An ex-President once said ‘trust but verify”. That’s a key component of the delegation formula. Make sure you are getting the results you want, from the risk you are taking by checking to see if the decisions are showing up in the numbers. If so, reward. If not, reassess. Waiting doesn’t make things better.

Perform audits on a routine basis to double-check whatever you are reading or being told.

It’s great to kick the tires but it’s better to do it systematically and independently. Audits are great for that. They can go where you can’t and help you see things more clearly. They are invasive to be sure, but politeness goes a long way in making people comfortable. Be thoughtful about when you use them because they can convey a lack of trust. But hey, don’t you want to know what is really going on? Audits can also help with accountability and ownership of issues. But never forget that you are dealing with people and therefore you must listen and talk.

Make sure to reinforce ownership by having feedback sessions with individuals and teams on a routine basis.

They all need to hear from you. If you can get this right, you can raise your company’s IQ points by the hundreds, have more satisfied employees and a better run company.

Don’t try to do everything by yourself because there is plenty of help out there like this (link).



1.) Use Scorecards to keep track of the key variables that drive your company.

A scorecard is a management tool that synthesizes key data like growth, operations, talent and financials in one easy to read page and gives you a snapshot of your company’s performance. It can provide you a quick and easy to understand the 360-degree view of your company. It is entirely data-driven and can help you get into the habit of making key decisions with data as opposed to your gut feel, aka, opinions. You don’t need to know everything to navigate a start-up, but you do need to master the important things that are essential to your company’s performance. The best way to use it is to review it daily, share with your team in staff meetings and realign priorities as you develop your business.

2.) Perform external research to keep you current with competitors, customers, and trends.

Don’t become so internally focused that you forget there is a big world out there with creatures that want to eat your lunch, want more from you or are just plain changing. Try to learn something every day about the environment you operate in and you stand a much better chance of adapting and flourishing. Looking at other’s websites, getting exit interviews of customers, and attending conferences are all practical ways to assess trends in your segment. Reposition your activities if necessary but using external data to inform your decision making will help you keep your value proposition sharp.
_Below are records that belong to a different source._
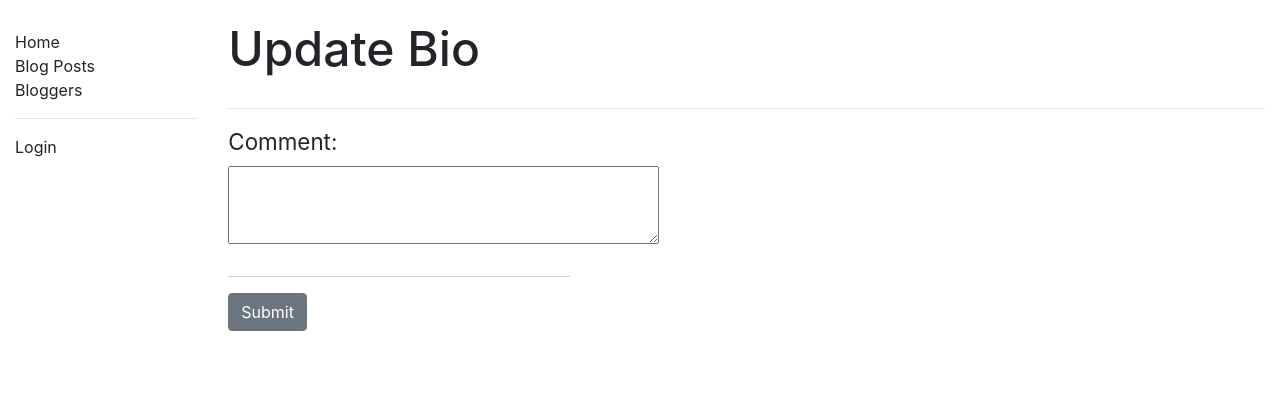
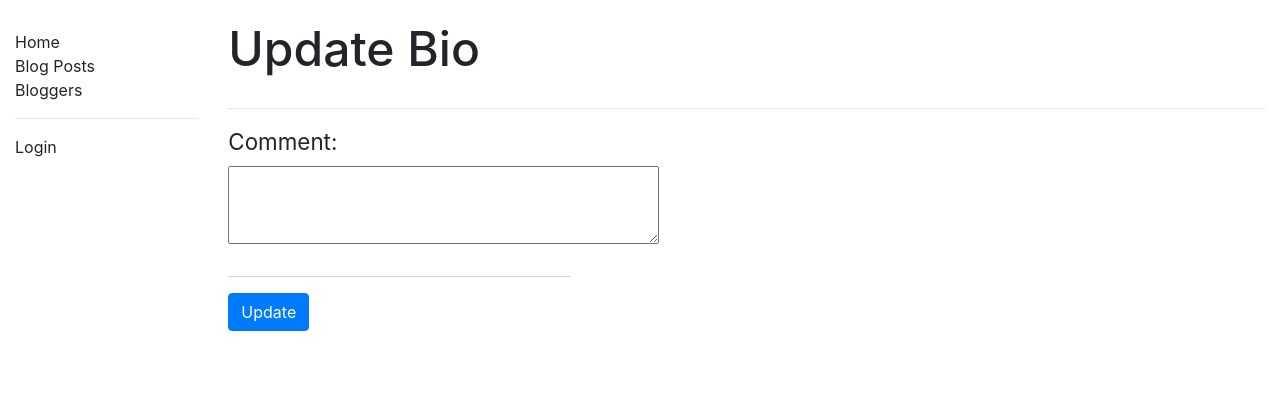
Before and after one commit to kaxmoglan/miniblog, a Django app: template blog/templates/blog/blogger_form.html in a window 1280 px wide. Shown: the top 410 px of the page. Run offline with Django 3.2, Linux system fonts and the light colour scheme; the template is opened without the code that fills it: values that come from a table or form of the project are taken from there, others are empty; some libraries are stand-ins or nearby versions.

Commit message:
bio update button tweak

```diff
--- a/blog/templates/blog/blogger_form.html
+++ b/blog/templates/blog/blogger_form.html
@@ -9,7 +9,7 @@
         <form action="" method="post" class='blogger-form'>
             {% csrf_token %}
             {{ form.as_p }}
-            <button type='submit' class='btn btn-secondary'>Submit</button>
+            <button type='submit' class='btn btn-primary'>Update</button>
         </form>
     {% else %}
         <p>You do not have permission to edit another user's profile.</p>
```
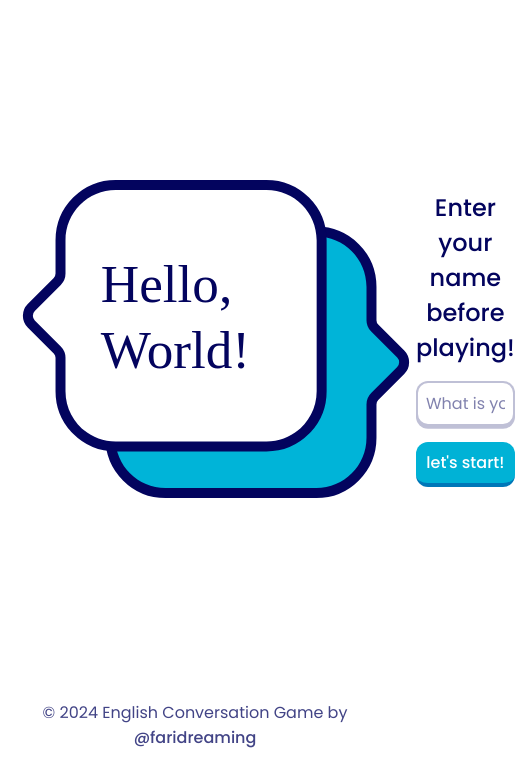
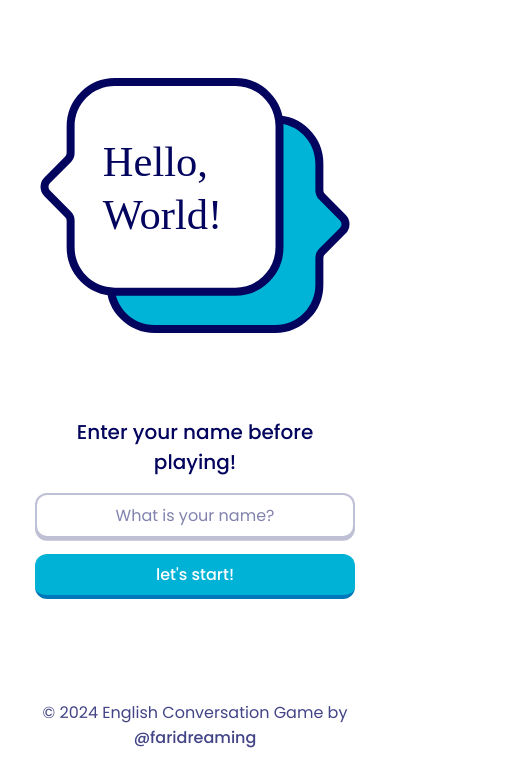
Before and after one commit to faridreaming/final-project-english-conversation, a plain HTML site: page index.html in a window 390 px wide. Shown: the part 78-844 px from the top of the page, 515 px wide, since content can reach past the window. Drawn offline with Linux system fonts and the light colour scheme.

Commit message:
create responsive

```diff
--- a/css/game.css
+++ b/css/game.css
@@ -1,14 +1,14 @@
 @import url(style.css);
 
-/* Header */
 .hamburger-menu-button {
   user-select: none;
   cursor: pointer;
+  filter: invert(100%);
   transition: var(--basic-transition);
 }
 
 .hamburger-menu-button:hover {
-  color: var(--color-4);
+  opacity: 75%;
 }
 
 .container.options-wrapper {
--- a/css/index.css
+++ b/css/index.css
@@ -7,14 +7,45 @@ body {
   justify-content: space-between;
 }
 
-/* Header */
 .logo {
   justify-content: center;
   width: 100%;
 }
 
-/* Main */
 main .container {
   display: grid;
   grid-template-columns: 1fr 1fr;
 }
+
+@media screen and (max-width: 1024px) {
+  main {
+    height: 100%;
+  }
+  main .container {
+    height: 100%;
+    display: flex;
+    flex-direction: column;
+    justify-content: space-evenly;
+    align-items: center;
+    gap: 1rem;
+  }
+  .name-form {
+    width: 25rem;
+  }
+}
+
+@media screen and (max-width: 463px) {
+  main .container {
+    grid-template-columns: 1fr;
+  }
+  .name-form,
+  .hero-wrapper img {
+    width: 20rem;
+  }
+  .name-form p {
+    font-size: 1.25rem;
+  }
+  .footer-title {
+    display: none;
+  }
+}
```
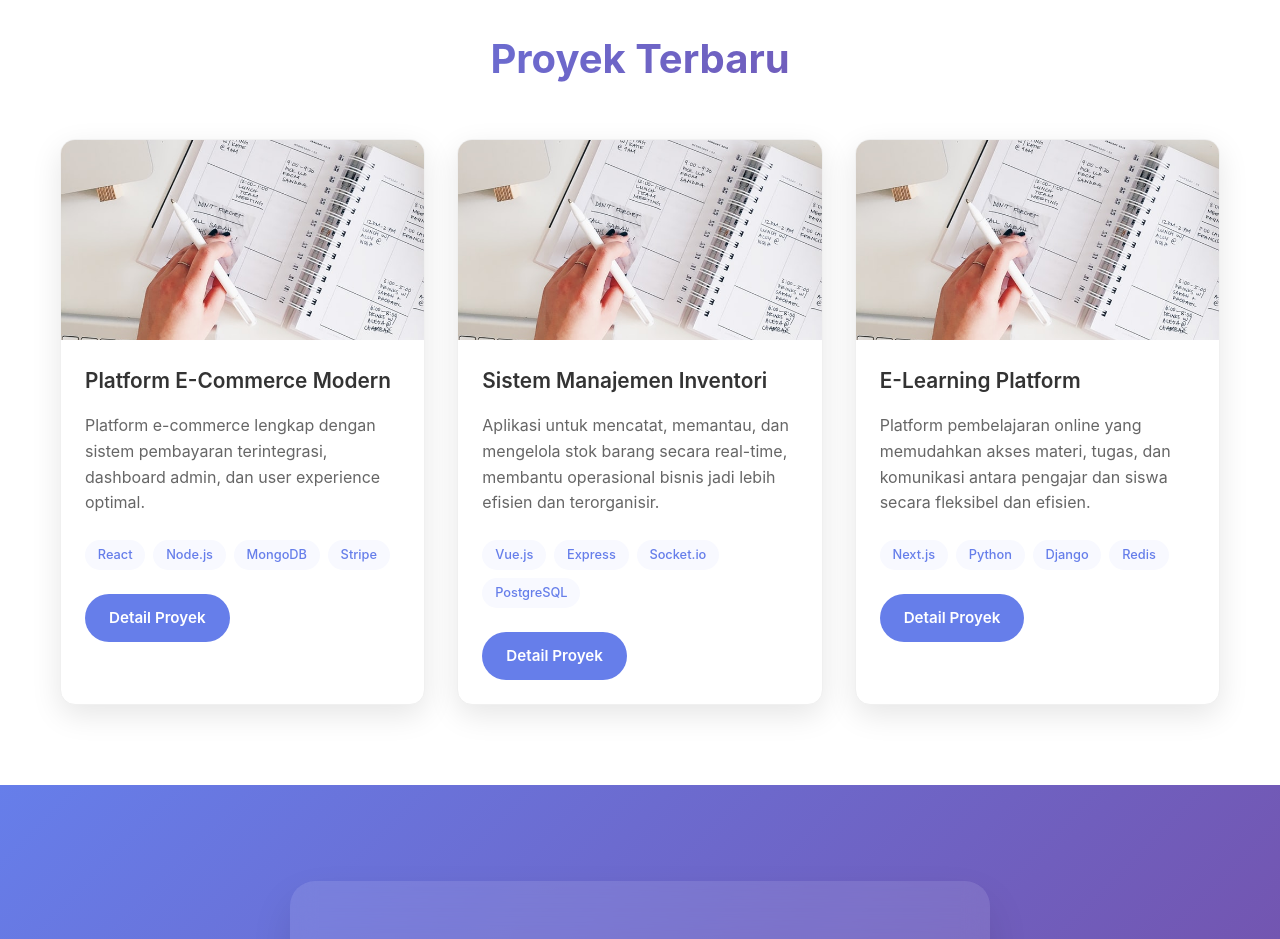
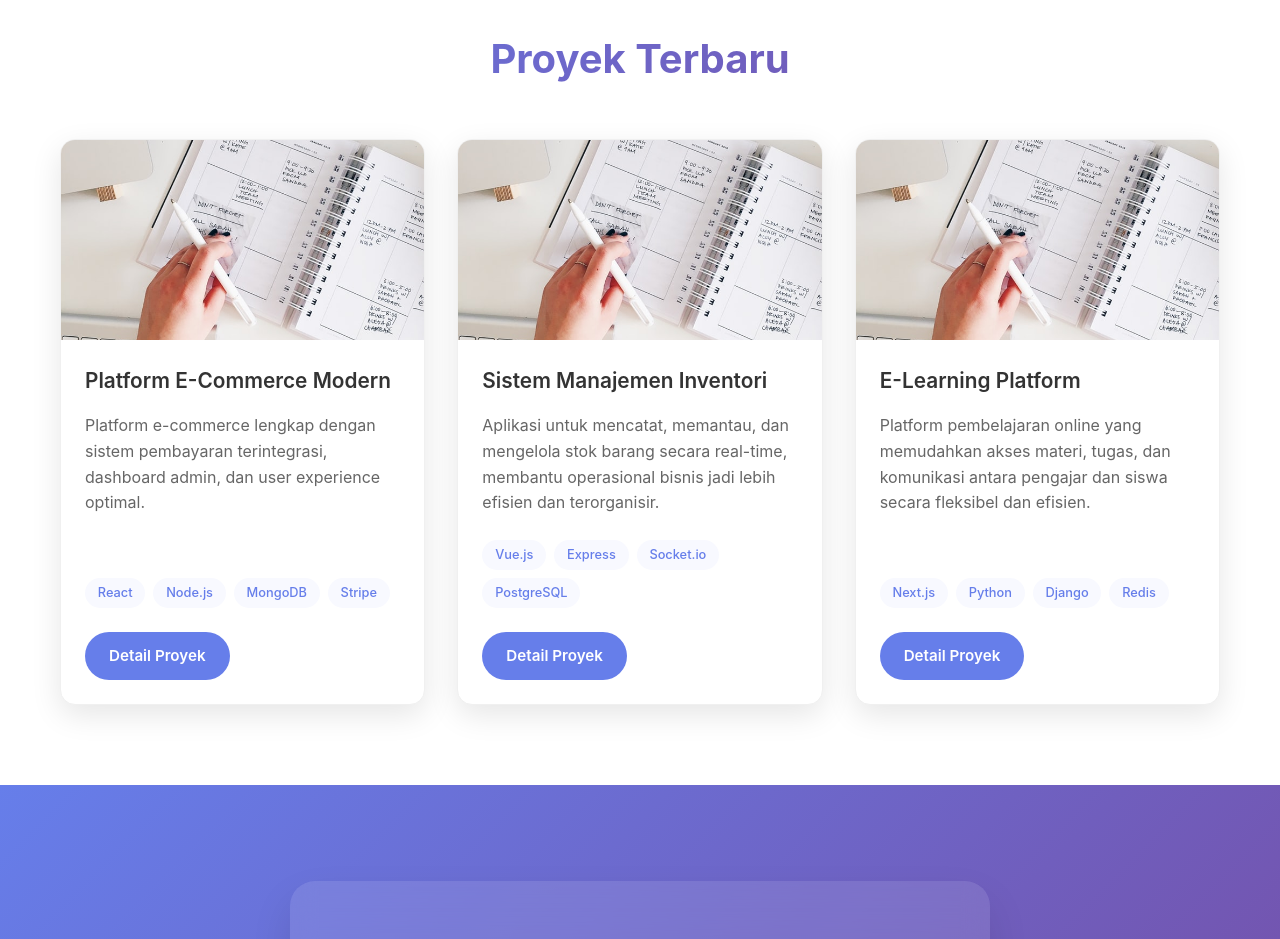
Before and after one commit to Davanico1122/moderen.porto, a plain HTML site: page index.html in a window 1280 px wide. Shown: the part 1500-2439 px from the top of the page. Drawn offline with Linux system fonts and the light colour scheme.

Commit message:
Update style.css

```diff
--- a/style.css
+++ b/style.css
@@ -93,7 +93,6 @@ section{padding:5rem 0;}
 
 .code-window{
   background:#1a1a1a;border-radius:10px;padding:1rem;width:100%;max-width:400px;
-  /* shadow bertingkat + animasi */
   box-shadow:0 20px 40px rgba(0,0,0,.3),0 10px 15px rgba(102,126,234,.2);
   transition:transform .3s ease,box-shadow .3s ease;
 }
@@ -117,20 +116,41 @@ section{padding:5rem 0;}
 .code-function{color:#61dafb;}
 
 /* ========== Projects ========== */
-.projects-grid{display:grid;gap:2rem;grid-template-columns:repeat(auto-fit,minmax(300px,1fr));}
+.projects-grid{
+  display:grid;
+  gap:2rem;
+  grid-template-columns:repeat(auto-fit,minmax(300px,1fr));
+}
 
 .project-card{
+  display: flex;
+  flex-direction: column;
+  height: 100%;
   background:#fff;border-radius:15px;overflow:hidden;
-  box-shadow:0 10px 30px rgba(0,0,0,.1);transition:.3s;border:1px solid #f0f0f0;
+  box-shadow:0 10px 30px rgba(0,0,0,.1);
+  transition:.3s;border:1px solid #f0f0f0;
 }
-.project-card:hover{transform:translateY(-10px);box-shadow:0 20px 50px rgba(0,0,0,.15);}
+.project-card:hover{
+  transform:translateY(-10px);
+  box-shadow:0 20px 50px rgba(0,0,0,.15);
+}
 
 .project-image{height:200px;overflow:hidden;}
 .project-image img{width:100%;height:100%;object-fit:cover;}
 
-.project-content{padding:1.5rem;}
+.project-content{
+  padding:1.5rem;
+  display: flex;
+  flex-direction: column;
+  flex-grow: 1;
+}
+
 .project-title{font-size:1.3rem;font-weight:600;margin-bottom:1rem;color:#333;}
-.project-description{color:#666;margin-bottom:1.5rem;}
+.project-description{
+  color:#666;
+  margin-bottom:1.5rem;
+  flex-grow: 1;
+}
 
 .project-tech{display:flex;flex-wrap:wrap;gap:.5rem;margin-bottom:1.5rem;}
 .tech-tag{
@@ -138,7 +158,9 @@ section{padding:5rem 0;}
   background:#f8f9ff;color:#667eea;
 }
 
-.project-links{margin-top:1rem;}
+.project-links {
+  margin-top: auto;
+}
 .project-button{
   display:inline-block;padding:.75rem 1.5rem;border-radius:30px;
   background:#667eea;color:#fff;font-weight:600;text-decoration:none;font-size:.95rem;
@@ -147,7 +169,6 @@ section{padding:5rem 0;}
 .project-button:hover{background:#556cd6;transform:translateY(-2px);}
 
 /* ========== Contact ========== */
-/* ===== Contact Card (Update) ===== */
 .contact {
   background: linear-gradient(135deg, #667eea, #764ba2);
   padding: 6rem 1rem;
@@ -213,6 +234,11 @@ footer{background:#1a1a1a;color:#fff;text-align:center;padding:2rem 0;}
   .contact-links{flex-direction:column;align-items:center;}
   .section-title{font-size:2rem;}
 }
+@media (max-width: 600px) {
+  .projects-grid {
+    grid-template-columns: 1fr;
+  }
+}
 
 /* ========== Scroll Animations ========== */
 .fade-in{opacity:0;transform:translateY(30px);transition:.8s;}
```
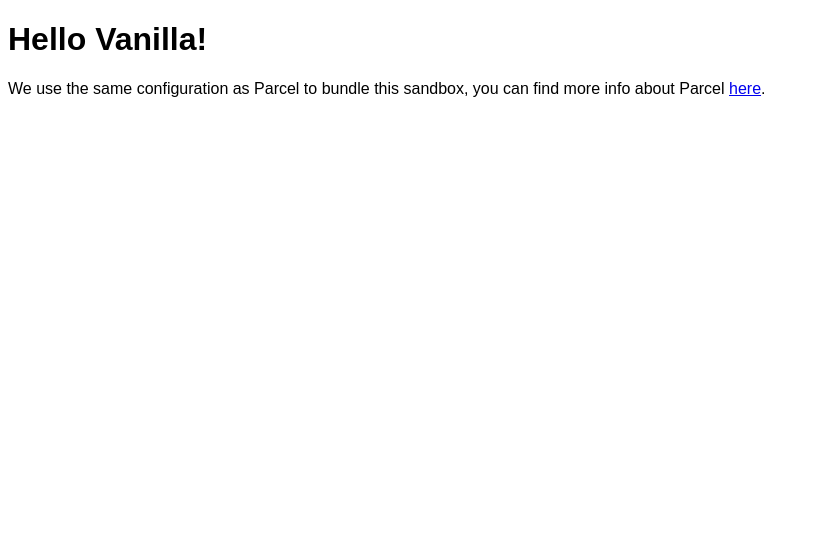
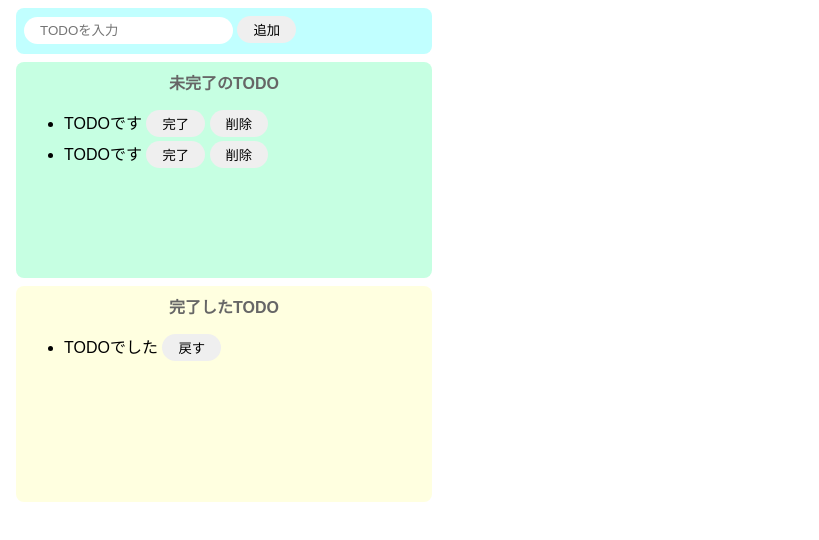
Before and after one commit to shibazo3/vanilla-todo-js, a website built with Parcel: page index.html in a window 1280 px wide. Shown: the whole page, without its empty margins (0-819 px from the left). Built offline with nearby package versions, Linux system fonts and the light colour scheme.

Commit message:
update todo list

```diff
--- a/index.html
+++ b/index.html
@@ -1,16 +1,39 @@
 <!DOCTYPE html>
 <html>
+  <head>
+    <title>Todo app</title>
+    <meta charset="UTF-8" />
+  </head>
 
-<head>
-	<title>Parcel Sandbox</title>
-	<meta charset="UTF-8" />
-</head>
-
-<body>
-	<div id="app"></div>
-
-	<script src="src/index.js">
-	</script>
-</body>
-
+  <body>
+    <div class="input-area">
+      <input placeholder="TODOを入力" />
+      <button>追加</button>
+    </div>
+    <div class="imcomplete-area">
+      <p class="title">未完了のTODO</p>
+      <ul class="todo-list">
+        <li>
+          TODOです
+          <button>完了</button>
+          <button>削除</button>
+        </li>
+        <li>
+          TODOです
+          <button>完了</button>
+          <button>削除</button>
+        </li>
+      </ul>
+    </div>
+    <div class="complete-area">
+      <p class="title">完了したTODO</p>
+      <ul class="todo-list">
+        <li>
+          TODOでした
+          <button>戻す</button>
+        </li>
+      </ul>
+    </div>
+    <script src="src/index.js"></script>
+  </body>
 </html>
--- a/src/index.js
+++ b/src/index.js
@@ -1,10 +1 @@
 import "./styles.css";
-
-document.getElementById("app").innerHTML = `
-<h1>Hello Vanilla!</h1>
-<div>
-  We use the same configuration as Parcel to bundle this sandbox, you can find more
-  info about Parcel
-  <a href="https://parceljs.org" target="_blank" rel="noopener noreferrer">here</a>.
-</div>
-`;
--- a/src/styles.css
+++ b/src/styles.css
@@ -1,3 +1,62 @@
 body {
   font-family: sans-serif;
 }
+
+input {
+  border-radius: 16px;
+  border: none;
+  padding: 6px 16px;
+  outline: none;
+}
+
+button {
+  border-radius: 16px;
+  border: none;
+  padding: 4px 16px;
+}
+
+button:hover {
+  background-color: #ff7fff;
+  color: #fff;
+  cursor: pointer;
+}
+
+.input-area {
+  background-color: #c1ffff;
+  width: 400px;
+  height: 30px;
+  padding: 8px;
+  margin: 8px;
+  border-radius: 8px;
+}
+
+.imcomplete-area {
+  background-color: #c6ffe2;
+  width: 400px;
+  min-height: 200px;
+  padding: 8px;
+  margin: 8px;
+  border-radius: 8px;
+}
+
+.complete-area {
+  margin: 8px;
+  background-color: #ffffe0;
+  width: 400px;
+  min-height: 200px;
+  padding: 8px;
+  margin: 8px;
+  border-radius: 8px;
+}
+
+.title {
+  margin-top: 0;
+  text-align: center;
+  font-weight: bold;
+  color: #666;
+}
+
+.todo-list li {
+  margin-right: 8px;
+  padding-bottom: 4px;
+}
```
3.) Review financial statements on a regular basis to make sure you have a handle on your profits.